What is being asked - Copy each entry below exactly. No images.

Information shown -
• • • •

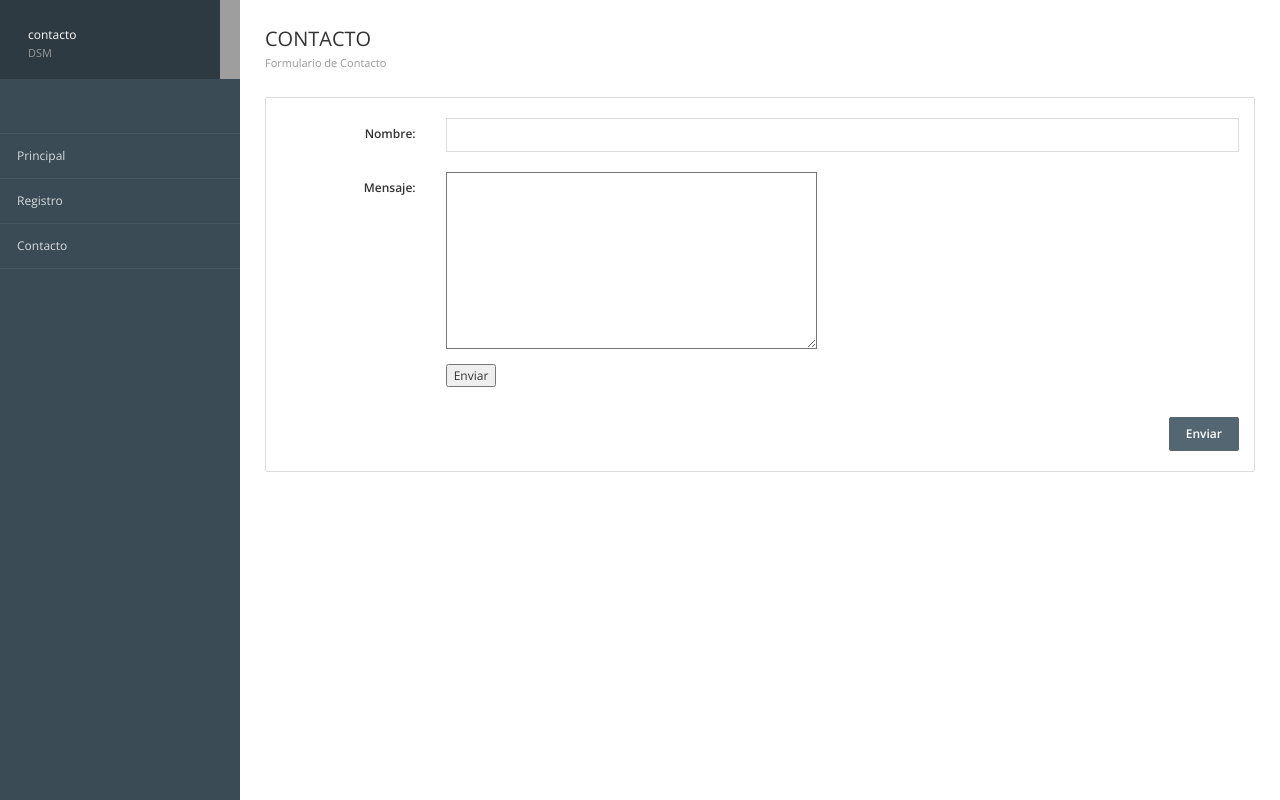
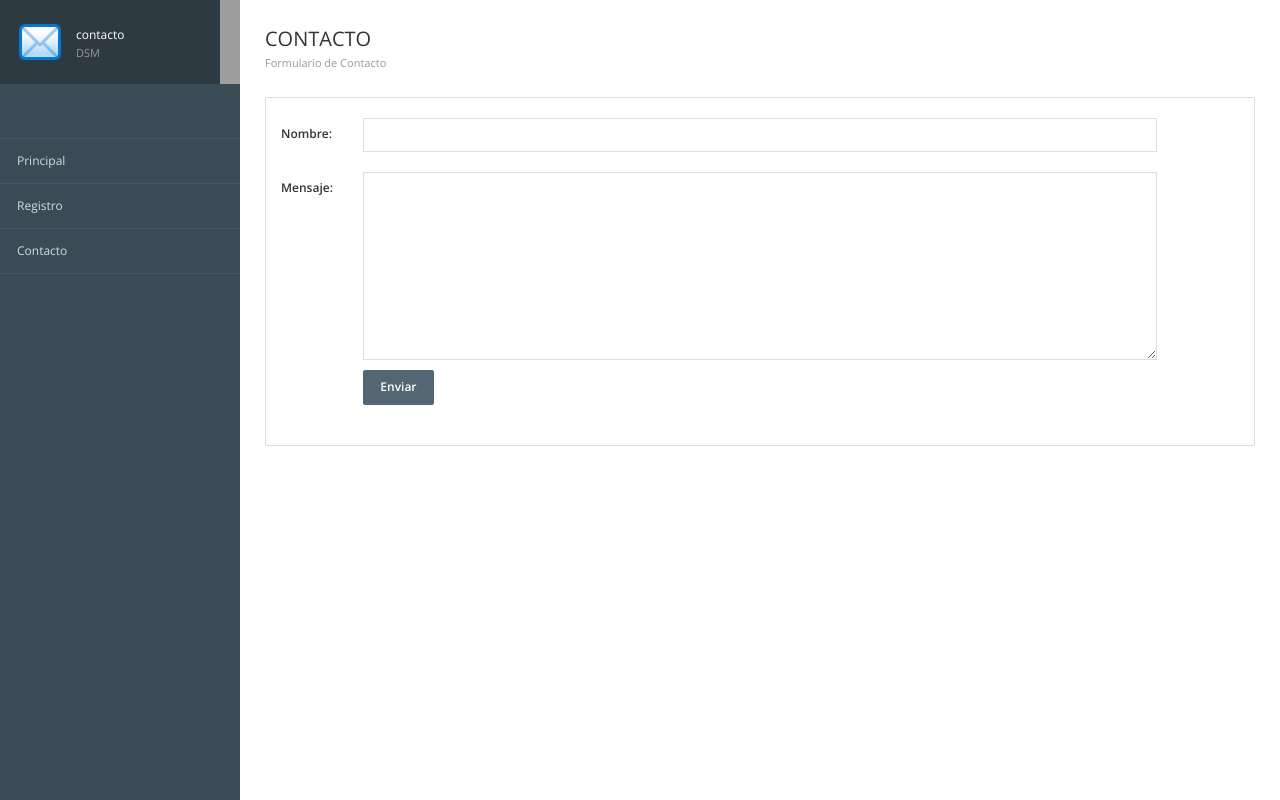
Before and after one commit to Carlos-Dev11095/Proyecto_Python_Prueba, a Django app: page /contacto/ in a window 1280 px wide. Run offline with Django 4.2, Linux system fonts and the light colour scheme; some libraries are stand-ins or nearby versions; grey boxes are pictures that could not be loaded.

Commit message:
íconos y títulos agregados

```diff
--- a/inicio/templates/inicio/contacto.html
+++ b/inicio/templates/inicio/contacto.html
@@ -1,6 +1,10 @@
 {% extends "inicio/encabezado.html"%}
 
 {%block titulo%}CONTACTO{% endblock %}
+{%block imagen%}
+{%load static%}
+{%static 'inicio/images/correo.png'%}
+{%endblock%}
 {%block nombre%}
 contacto <span>DSM</span>
 {%endblock%}
@@ -29,25 +33,24 @@ contacto <span>DSM</span>
             <div class="panel-body">
 
                 <div class="form-group">
-                    <label class="col-sm-2 control-label text-right">Nombre:</label>
+                    <label class="col-sm-1 control-label text-left">Nombre:</label>
                     <div class="col-sm-10">
                         <input type="text" class="form-control">
                     </div>
                 </div>
 
                 <div class="form-group">
-                    <label class="col-sm-2 control-label text-right">Mensaje:</label>
+                    <label class="col-sm-1 control-label text-left">Mensaje:</label>
                     <div class="col-sm-10">
-
-                        <p><textarea cols="50" rows="10"></textarea></p>
-                        <p><input type="Button" name="enviar" value="Enviar" /></p>
+                        <p><textarea cols="50" rows="10" class="form-control"></textarea></p>
+                        <div class="form-actions text-left">
+                            <input type="submit" value="Enviar" class="btn btn-primary">
+                        </div>
 
                     </div>
                 </div>
 
-                <div class="form-actions text-right">
-                    <input type="submit" value="Enviar" class="btn btn-primary">
-                </div>
+
 
             </div>
         </div>
```
Also changed, not shown: inicio/templates/inicio/formulario.html (+6 -6 lines), inicio/static/inicio/images/correo.png (added).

• • • •

Task answer -
Before and after one commit to Carlos-Dev11095/Proyecto_Python_Prueba, a Django app: page /contacto/ in a window 1280 px wide. Run offline with Django 4.2, Linux system fonts and the light colour scheme; some libraries are stand-ins or nearby versions; grey boxes are pictures that could not be loaded.

Commit message:
íconos y títulos agregados

```diff
--- a/inicio/templates/inicio/contacto.html
+++ b/inicio/templates/inicio/contacto.html
@@ -1,6 +1,10 @@
 {% extends "inicio/encabezado.html"%}
 
 {%block titulo%}CONTACTO{% endblock %}
+{%block imagen%}
+{%load static%}
+{%static 'inicio/images/correo.png'%}
+{%endblock%}
 {%block nombre%}
 contacto <span>DSM</span>
 {%endblock%}
@@ -29,25 +33,24 @@ contacto <span>DSM</span>
             <div class="panel-body">
 
                 <div class="form-group">
-                    <label class="col-sm-2 control-label text-right">Nombre:</label>
+                    <label class="col-sm-1 control-label text-left">Nombre:</label>
                     <div class="col-sm-10">
                         <input type="text" class="form-control">
                     </div>
                 </div>
 
                 <div class="form-group">
-                    <label class="col-sm-2 control-label text-right">Mensaje:</label>
+                    <label class="col-sm-1 control-label text-left">Mensaje:</label>
                     <div class="col-sm-10">
-
-                        <p><textarea cols="50" rows="10"></textarea></p>
-                        <p><input type="Button" name="enviar" value="Enviar" /></p>
+                        <p><textarea cols="50" rows="10" class="form-control"></textarea></p>
+                        <div class="form-actions text-left">
+                            <input type="submit" value="Enviar" class="btn btn-primary">
+                        </div>
 
                     </div>
                 </div>
 
-                <div class="form-actions text-right">
-                    <input type="submit" value="Enviar" class="btn btn-primary">
-                </div>
+
 
             </div>
         </div>
```
Also changed, not shown: inicio/templates/inicio/formulario.html (+6 -6 lines), inicio/static/inicio/images/correo.png (added).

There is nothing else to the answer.